But the top-seeded Jazz were KOd in the second round by the L.A. Clippers, 4-2, after winning the first two games.
Upon the playoff exit, Niang’s three-year deal — $5 million — signed before the 2018-19 season was completed.
The Jazz have his rights until Aug. 2, the opening of free agency.
“Honestly, it does feel a little weird not knowing the future,” said Niang. “It sort of feels like I did going into the draft. I had no idea what would happen.”
As for his shooting range, as he hoped in 2016, it ranks among the best in the NBA. Naing ranked 16th overall in 3-point field goal percentage at 42.5 percent.
While his agent Mark Bartlestein begins to weigh his options, Niang will be preparing for whatever lies ahead.
“I love this game and love playing in the NBA,” said Niang. “When I wake up in the morning, it doesn’t feel like I’m going to work. I love it. And I feel I have a lot more to give.”
You can email Bill Burt at [email protected]
Niang on the Nelsons
When Georges Niang comes home to visit family in Methuen, he usually connects with one of his favorite shooting gurus, Jeff Nelson.

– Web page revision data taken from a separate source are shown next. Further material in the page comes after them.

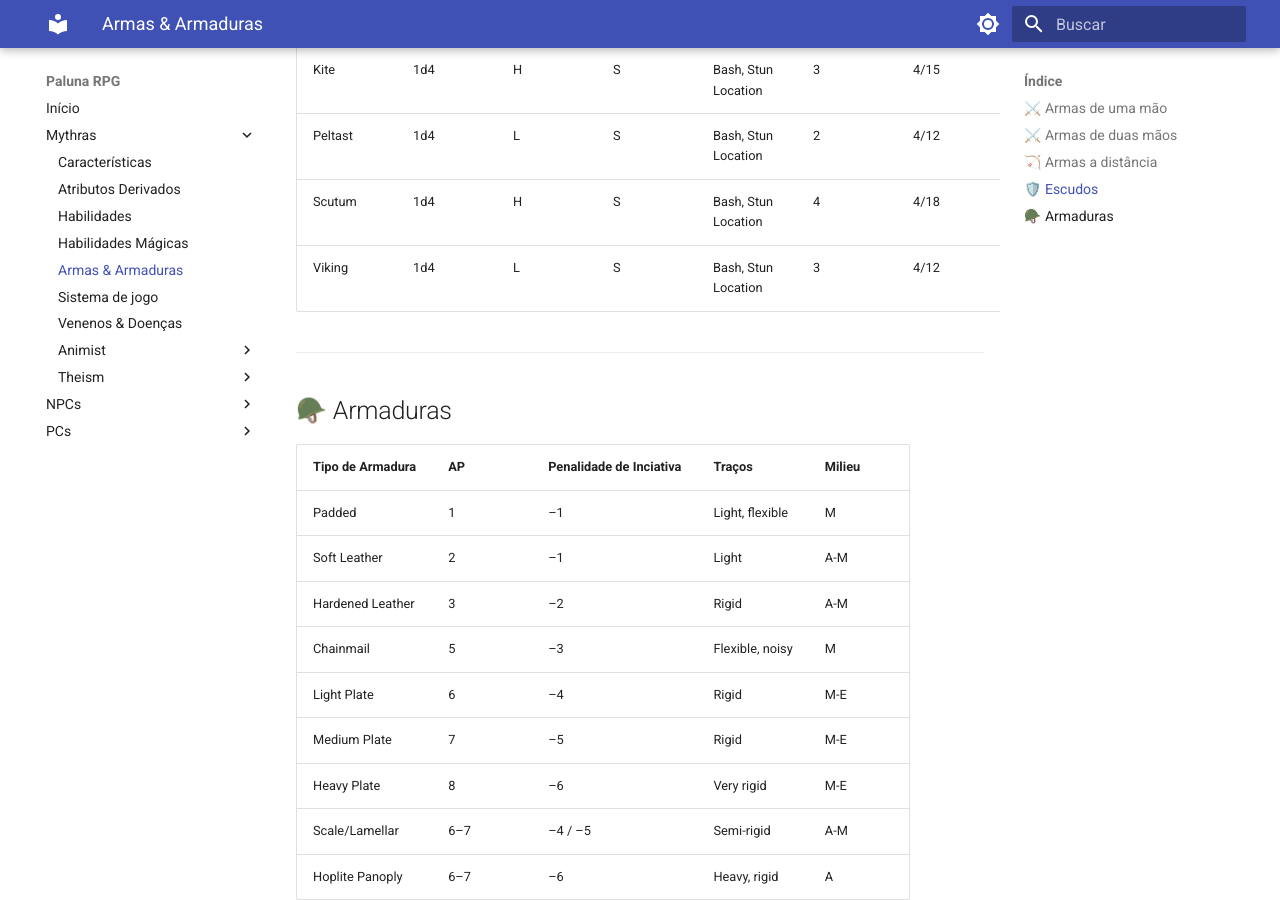
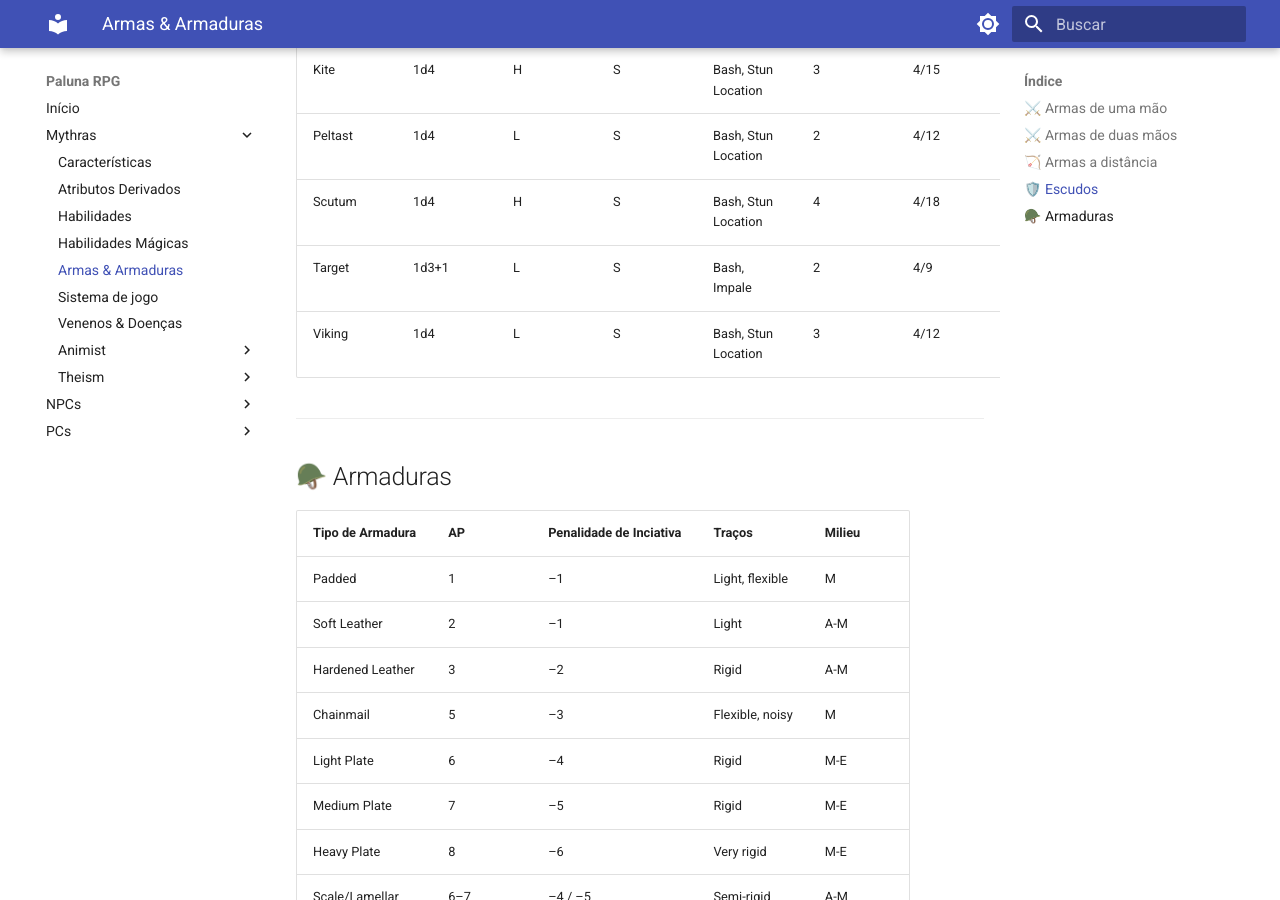
Before and after one commit to figueiredo-lucas/paluna-rpg, an MkDocs documentation site: the page built from docs/Mythras/5-Armas-e-armaduras.md, in a window 1280 px wide and 900 px high, scrolled down 3825 px. Built offline with MkDocs 1.6.1 and Material for MkDocs 9.7.7, drawn with Linux system fonts in a browser that asks for light colours.

Commit message:
arruma os escudos

```diff
--- a/docs/Mythras/5-Armas-e-armaduras.md
+++ b/docs/Mythras/5-Armas-e-armaduras.md
@@ -73,6 +73,7 @@
 | Kite     | 1d4   | H       | S       | Bash, Stun Location    | 3   | 4/15  | Bloqueia 4 locais | M   | 300 SP|
 | Peltast  | 1d4   | L       | S       | Bash, Stun Location    | 2   | 4/12  | Bloqueia 3 locais | A-M | 150 SP|
 | Scutum   | 1d4   | H       | S       | Bash, Stun Location    | 4   | 4/18  | Bloqueia 5 locais | A-M | 450 SP|
+| Target   | 1d3+1 | L       | S       | Bash, Impale           | 2   | 4/9   | Bloqueia 3 locais | A-E | 150 SP|
 | Viking   | 1d4   | L       | S       | Bash, Stun Location    | 3   | 4/12  | Bloqueia 4 locais | M   | 300 SP|
 
 
```
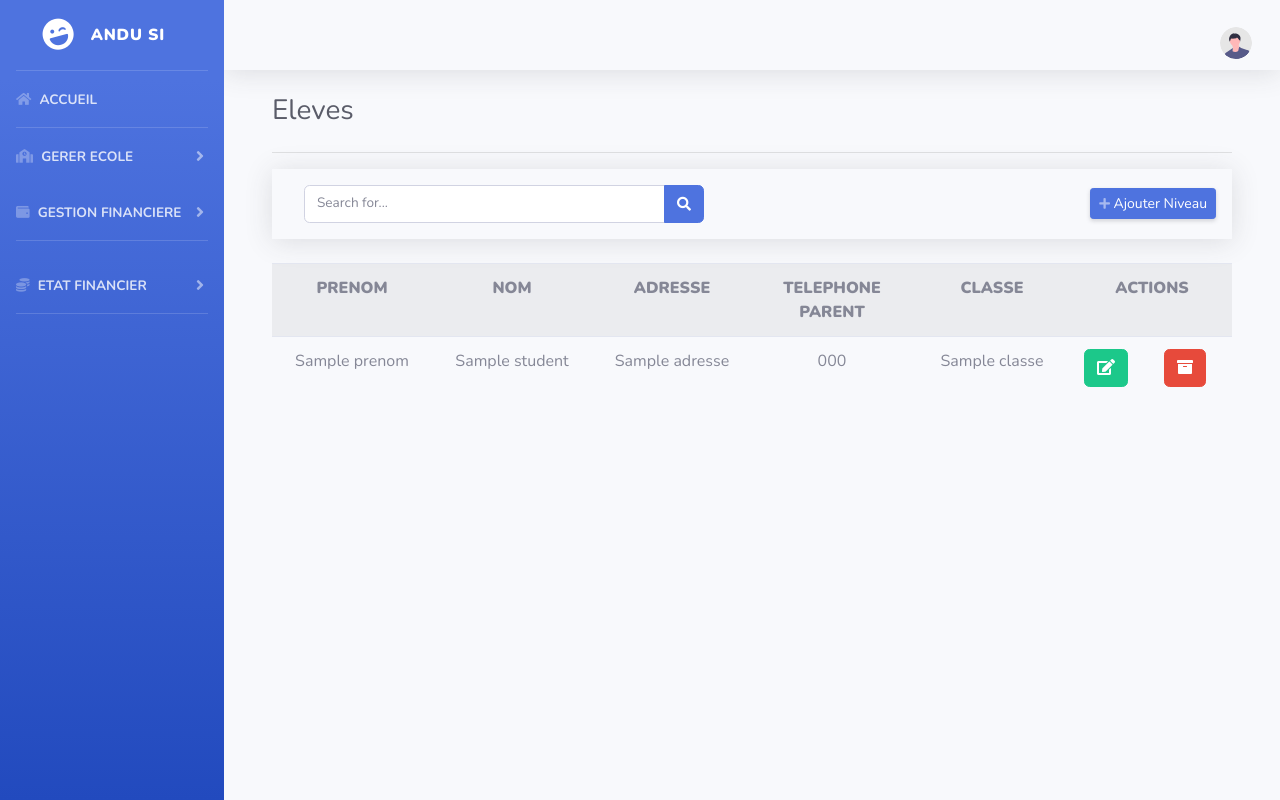
After one commit to guissemohamedcherif/bakeli-management, a Django app: template templates/ecole/student.html in a window 1280 px wide. The commit adds this page. Run offline with Django 3.2, Linux system fonts and the light colour scheme; the template is opened without the code that fills it: most values are stand-ins (such as "Sample title", 1, 10 or a date in 2020); some libraries are stand-ins or nearby versions.

Commit message:
testing icon button

```diff
--- a/crm_main/urls.py
+++ b/crm_main/urls.py
@@ -63,6 +63,9 @@ urlpatterns = [
     path('classe-update', views.UpdateClasse.as_view(), name='update_classe'),
     path('classe-deleted', views.deleteClasse, name='delete_classe'),
 
+    # Student urls
+    path(r'^students/(?P<id>\d+)/$', views.getStudents, name='allStudents'),
+
 ]
 
 from django.conf import settings
--- a/templates/base.html
+++ b/templates/base.html
@@ -67,6 +67,8 @@
             <h6 class="collapse-header">Gestion ecole:</h6>
             <a class="collapse-item" href="{% url 'allNiveaux' user.id %}">&#128905; NIVEAUX</a>
             <a class="collapse-item" href="{% url 'allClasses' user.id %}">&#128905; CLASSES</a>
+            <a class="collapse-item" href="{% url 'allStudents' user.id %}">&#128905; ELEVES</a>
+
         </div>
     </div>
 </li>
@@ -104,7 +106,6 @@
             <h6 class="collapse-header"> Finances :</h6>
             <a class="collapse-item" href="#">&#128905; MENSUALITES</a>
             <a class="collapse-item" href="#">&#128905; INSCRIPTIONS</a>
-            <a class="collapse-item" href="#">&#128905; ETAT FINANCIER</a>
         </div>
     </div>
 </li>
--- /dev/null
+++ b/templates/ecole/student.html
@@ -0,0 +1,75 @@
+{% extends 'base.html' %}
+{% load static %}
+{% block content %}
+
+    <!-- Begin Page Content -->
+    <div class="container-fluid">
+
+        <!-- Page Heading -->
+        <div class="d-sm-flex align-items-center justify-content-between mb-4 mt-4">
+        <h1 class="h3 mb-0 text-gray-800">Eleves</h1>
+        </div>
+ <!-- Divider -->
+ <hr class="sidebar-divider">
+
+     <!-- Topbar -->
+     <nav class="navbar navbar-expand navbar-light bg-light topbar mb-4 static-top shadow">
+
+      <!-- Topbar Search -->
+      <form
+          class="d-none d-sm-inline-block form-inline mr-auto ml-md-3 my-2 my-md-0 mw-100 navbar-search">
+          <div class="input-group">
+              <input type="text" class="form-control bg-blue border-10 small" placeholder="Search for..."
+                  aria-label="Search" aria-describedby="basic-addon2">
+              <div class="input-group-append">
+                  <button class="btn btn-primary" type="button">
+                      <i class="fas fa-search fa-sm"></i>
+                  </button>
+              </div>
+          </div>
+      </form>
+
+      <!-- Topbar Navbar -->
+     <!-- Page Heading -->
+<div class="d-sm-flex align-items-center ">
+  <button data-toggle="modal" data-target="#myModal" class="d-none d-sm-inline-block btn btn-sm btn-primary shadow-sm"><i
+  class="fas fa-plus fa-sm text-white-50"></i> Ajouter Niveau</button>
+  </div>
+
+  </nav>
+  <!-- End of Topbar -->
+
+        <table id="studentTable" class="table table-striped ">
+            <tr class="d-flex">
+              <th class="col-md" style="text-align:center" ><strong>PRENOM</strong></th>
+              <th class="col-md" style="text-align:center" ><strong>NOM</strong></th>
+              <th class="col-md" style="text-align:center" ><strong>ADRESSE</strong></th>
+              <th class="col-md" style="text-align:center" ><strong>TELEPHONE PARENT</strong></th>
+              <th class="col-md" style="text-align:center" ><strong>CLASSE</strong></th>
+
+              <th class="col-md" style="text-align:center" colspan="2"><strong>ACTIONS</strong></th>
+            </tr>
+            {% if students %}
+            {% for student in students %}
+            <tr class="d-flex" id="student-{{student.id}}">
+              <td class="prenomClass posteData col-md" name="prenom" style="text-align:center">{{student.prenom}}</td>
+              <td class="nomClass posteData col-md" name="nom" style="text-align:center">{{student.nom}}</td>
+              <td class="adresseClass posteData col-md" name="adresse" style="text-align:center">{{student.adresse}}</td>
+              <td class="telClass posteData col-md" name="tel" style="text-align:center">{{student.tel}}</td>
+              <td class="classeClass posteData col-md" name="classe" style="text-align:center">{{student.classe.nom}}</td>
+              <td class="col-md">
+                  <div class="row">
+                      <div class="col-sm">
+                        <button class="btn btn-success" onClick="" data-toggle="modal" data-target="#myModal"><i class="fas fa-edit"></i></button>
+                      </div>
+                      <div class="col-sm">
+                        <button class="btn btn-danger" onClick=""><i class="fas fa-archive"></i></button>
+                      </div>
+                  </div>
+              </td>
+          </tr>
+            {% endfor %}
+            {% endif %}
+          </table>
+    </div>
+    {% endblock content %}
```
Also changed, not shown: apps/common/models.py (+8 -0 lines), apps/common/views.py (+26 -1 lines), templates/ecole/niveau.html (+4 -4 lines), apps/common/migrations/0008_eleve.py (added).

Nelson, a former college player and high school coach, got his start as an NBA scout with the Utah Jazz before joining the Philadelphia 76ers six year ago.
Niang also has stayed close to Nelson’s son, Tyler, who is Fairfield University’s all-time leading scorer and four-year starter at Central Catholic.
Yesterday, the three of them were all part of the workout. Jeff coaching and Tyler and Niang shooting.
“I trust Jeff,” said Niang. “He has knowledge not only about shoot, but with the correct mechanics. He’s worked in the NBA as a scout for a long time and he knows where are coming from.”
As for having Tyler around, that’s a bonus.
“Shooting with Tyler gives a competitive edge to the workout,” said Niang. “He’s probably the best shooter around, a guy that has competed a high level. He’s the kind of guy you want to work out with.”